*What the task asks:* Nothing but the lines from the one with "OperatorExpr --> LogicOperatorShortCircuitExpr" down to the one with "HigherOrderInvokeExpr --> DispatchKernelExpr" should be returned, exactly and with both ends included, from the material below.

*Source records:*
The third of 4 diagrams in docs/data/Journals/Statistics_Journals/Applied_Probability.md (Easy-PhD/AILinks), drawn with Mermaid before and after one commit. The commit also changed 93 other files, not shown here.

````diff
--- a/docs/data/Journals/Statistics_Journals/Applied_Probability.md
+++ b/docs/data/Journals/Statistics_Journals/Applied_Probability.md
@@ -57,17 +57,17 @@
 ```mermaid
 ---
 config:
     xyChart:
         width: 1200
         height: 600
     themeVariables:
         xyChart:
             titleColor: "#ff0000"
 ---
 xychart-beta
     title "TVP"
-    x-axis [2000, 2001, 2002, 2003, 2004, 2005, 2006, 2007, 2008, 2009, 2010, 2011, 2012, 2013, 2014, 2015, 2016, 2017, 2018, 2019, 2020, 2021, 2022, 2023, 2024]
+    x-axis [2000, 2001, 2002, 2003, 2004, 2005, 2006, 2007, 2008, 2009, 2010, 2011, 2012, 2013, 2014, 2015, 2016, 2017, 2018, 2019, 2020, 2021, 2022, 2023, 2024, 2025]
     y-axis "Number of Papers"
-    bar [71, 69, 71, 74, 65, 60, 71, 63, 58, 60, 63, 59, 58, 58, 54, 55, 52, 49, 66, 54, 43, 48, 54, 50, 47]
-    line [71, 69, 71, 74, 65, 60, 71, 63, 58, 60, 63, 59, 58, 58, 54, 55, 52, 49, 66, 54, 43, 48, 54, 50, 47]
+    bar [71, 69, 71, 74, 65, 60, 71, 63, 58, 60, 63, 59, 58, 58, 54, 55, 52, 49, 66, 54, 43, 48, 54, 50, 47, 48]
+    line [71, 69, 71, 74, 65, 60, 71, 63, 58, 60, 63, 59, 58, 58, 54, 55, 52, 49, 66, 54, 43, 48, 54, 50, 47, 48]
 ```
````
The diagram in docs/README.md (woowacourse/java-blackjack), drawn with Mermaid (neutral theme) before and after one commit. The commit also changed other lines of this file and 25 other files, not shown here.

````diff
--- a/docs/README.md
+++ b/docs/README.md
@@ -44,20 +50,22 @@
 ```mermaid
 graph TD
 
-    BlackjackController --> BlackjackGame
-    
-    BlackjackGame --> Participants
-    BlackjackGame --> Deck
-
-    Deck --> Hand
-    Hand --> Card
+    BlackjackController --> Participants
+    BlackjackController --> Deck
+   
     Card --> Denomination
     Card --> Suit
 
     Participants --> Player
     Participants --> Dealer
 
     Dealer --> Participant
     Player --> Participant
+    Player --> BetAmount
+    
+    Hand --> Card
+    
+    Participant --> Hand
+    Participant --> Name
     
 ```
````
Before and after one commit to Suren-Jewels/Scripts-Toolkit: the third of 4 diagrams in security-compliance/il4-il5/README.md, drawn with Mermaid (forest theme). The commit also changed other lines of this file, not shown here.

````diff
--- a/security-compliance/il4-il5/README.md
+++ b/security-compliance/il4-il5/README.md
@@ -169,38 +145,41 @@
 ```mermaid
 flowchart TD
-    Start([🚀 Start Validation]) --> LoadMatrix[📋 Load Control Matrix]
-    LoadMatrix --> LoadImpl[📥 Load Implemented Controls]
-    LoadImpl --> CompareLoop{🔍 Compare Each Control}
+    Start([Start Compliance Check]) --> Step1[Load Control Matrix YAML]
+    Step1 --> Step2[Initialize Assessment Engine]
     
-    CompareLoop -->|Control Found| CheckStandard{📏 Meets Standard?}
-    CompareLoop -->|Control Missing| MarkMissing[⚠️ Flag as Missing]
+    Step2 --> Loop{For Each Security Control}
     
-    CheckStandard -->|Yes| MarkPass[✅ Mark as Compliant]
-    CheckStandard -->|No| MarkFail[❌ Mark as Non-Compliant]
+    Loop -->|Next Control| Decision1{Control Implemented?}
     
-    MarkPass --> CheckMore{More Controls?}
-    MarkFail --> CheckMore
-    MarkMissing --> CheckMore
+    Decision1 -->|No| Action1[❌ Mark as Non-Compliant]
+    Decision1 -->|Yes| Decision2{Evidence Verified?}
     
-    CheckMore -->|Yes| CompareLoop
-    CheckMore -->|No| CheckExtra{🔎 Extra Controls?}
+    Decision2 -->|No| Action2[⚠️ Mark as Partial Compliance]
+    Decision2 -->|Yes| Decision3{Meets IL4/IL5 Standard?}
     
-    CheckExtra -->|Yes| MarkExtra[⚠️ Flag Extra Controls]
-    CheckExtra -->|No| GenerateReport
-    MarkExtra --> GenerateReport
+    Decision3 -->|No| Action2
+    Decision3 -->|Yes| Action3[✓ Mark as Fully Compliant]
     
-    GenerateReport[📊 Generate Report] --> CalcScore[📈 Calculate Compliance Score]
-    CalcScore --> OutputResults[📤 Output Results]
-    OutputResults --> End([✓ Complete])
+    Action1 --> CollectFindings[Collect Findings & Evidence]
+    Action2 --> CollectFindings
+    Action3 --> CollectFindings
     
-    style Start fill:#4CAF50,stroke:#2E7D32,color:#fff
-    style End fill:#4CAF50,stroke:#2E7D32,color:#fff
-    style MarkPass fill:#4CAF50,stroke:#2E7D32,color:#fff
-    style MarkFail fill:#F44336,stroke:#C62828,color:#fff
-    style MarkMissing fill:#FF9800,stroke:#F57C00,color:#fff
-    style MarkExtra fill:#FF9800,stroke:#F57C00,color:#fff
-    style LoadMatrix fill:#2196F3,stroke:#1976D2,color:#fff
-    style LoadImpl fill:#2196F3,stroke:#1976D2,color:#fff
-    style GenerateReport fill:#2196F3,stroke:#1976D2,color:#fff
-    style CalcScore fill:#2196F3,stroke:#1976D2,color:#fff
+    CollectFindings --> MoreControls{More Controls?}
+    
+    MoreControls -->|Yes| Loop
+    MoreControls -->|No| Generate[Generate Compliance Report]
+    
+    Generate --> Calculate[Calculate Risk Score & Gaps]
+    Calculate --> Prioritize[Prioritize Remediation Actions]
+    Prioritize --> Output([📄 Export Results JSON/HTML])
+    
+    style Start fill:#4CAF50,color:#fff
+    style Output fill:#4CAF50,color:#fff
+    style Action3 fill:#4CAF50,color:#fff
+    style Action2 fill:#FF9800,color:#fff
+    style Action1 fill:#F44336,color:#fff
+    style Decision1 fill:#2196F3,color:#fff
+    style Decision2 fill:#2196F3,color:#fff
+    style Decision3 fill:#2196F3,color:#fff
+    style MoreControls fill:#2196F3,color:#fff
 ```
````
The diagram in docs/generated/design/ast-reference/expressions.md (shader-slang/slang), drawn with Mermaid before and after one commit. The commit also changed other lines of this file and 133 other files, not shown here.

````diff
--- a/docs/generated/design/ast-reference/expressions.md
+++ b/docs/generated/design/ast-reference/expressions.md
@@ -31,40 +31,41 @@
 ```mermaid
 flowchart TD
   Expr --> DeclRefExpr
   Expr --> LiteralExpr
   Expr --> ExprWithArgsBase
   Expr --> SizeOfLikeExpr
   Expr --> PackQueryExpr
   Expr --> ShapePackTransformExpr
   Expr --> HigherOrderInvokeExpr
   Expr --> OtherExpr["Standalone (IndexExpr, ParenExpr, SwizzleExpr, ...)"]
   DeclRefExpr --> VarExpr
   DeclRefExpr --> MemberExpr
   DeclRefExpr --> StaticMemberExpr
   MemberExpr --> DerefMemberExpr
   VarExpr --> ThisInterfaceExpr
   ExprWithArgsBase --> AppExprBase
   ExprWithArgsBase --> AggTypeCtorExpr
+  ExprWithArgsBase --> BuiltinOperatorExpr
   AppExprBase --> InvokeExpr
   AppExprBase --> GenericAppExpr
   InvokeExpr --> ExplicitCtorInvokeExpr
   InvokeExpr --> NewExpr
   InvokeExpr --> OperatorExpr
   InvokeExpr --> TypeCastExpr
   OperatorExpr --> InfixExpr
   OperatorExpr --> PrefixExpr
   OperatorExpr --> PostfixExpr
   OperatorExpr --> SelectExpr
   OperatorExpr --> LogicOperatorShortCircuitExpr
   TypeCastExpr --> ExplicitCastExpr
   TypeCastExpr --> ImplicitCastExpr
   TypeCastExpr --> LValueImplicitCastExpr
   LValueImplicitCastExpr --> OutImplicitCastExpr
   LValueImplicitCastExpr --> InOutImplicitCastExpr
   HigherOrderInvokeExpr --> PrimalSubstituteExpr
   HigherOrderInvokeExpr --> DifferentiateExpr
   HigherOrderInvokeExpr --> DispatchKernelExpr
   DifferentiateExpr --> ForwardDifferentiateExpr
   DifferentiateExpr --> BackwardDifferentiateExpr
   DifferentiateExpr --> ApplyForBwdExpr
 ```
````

*Answer box:*
   OperatorExpr --> LogicOperatorShortCircuitExpr
   TypeCastExpr --> ExplicitCastExpr
   TypeCastExpr --> ImplicitCastExpr
   TypeCastExpr --> LValueImplicitCastExpr
   LValueImplicitCastExpr --> OutImplicitCastExpr
   LValueImplicitCastExpr --> InOutImplicitCastExpr
   HigherOrderInvokeExpr --> PrimalSubstituteExpr
   HigherOrderInvokeExpr --> DifferentiateExpr
   HigherOrderInvokeExpr --> DispatchKernelExpr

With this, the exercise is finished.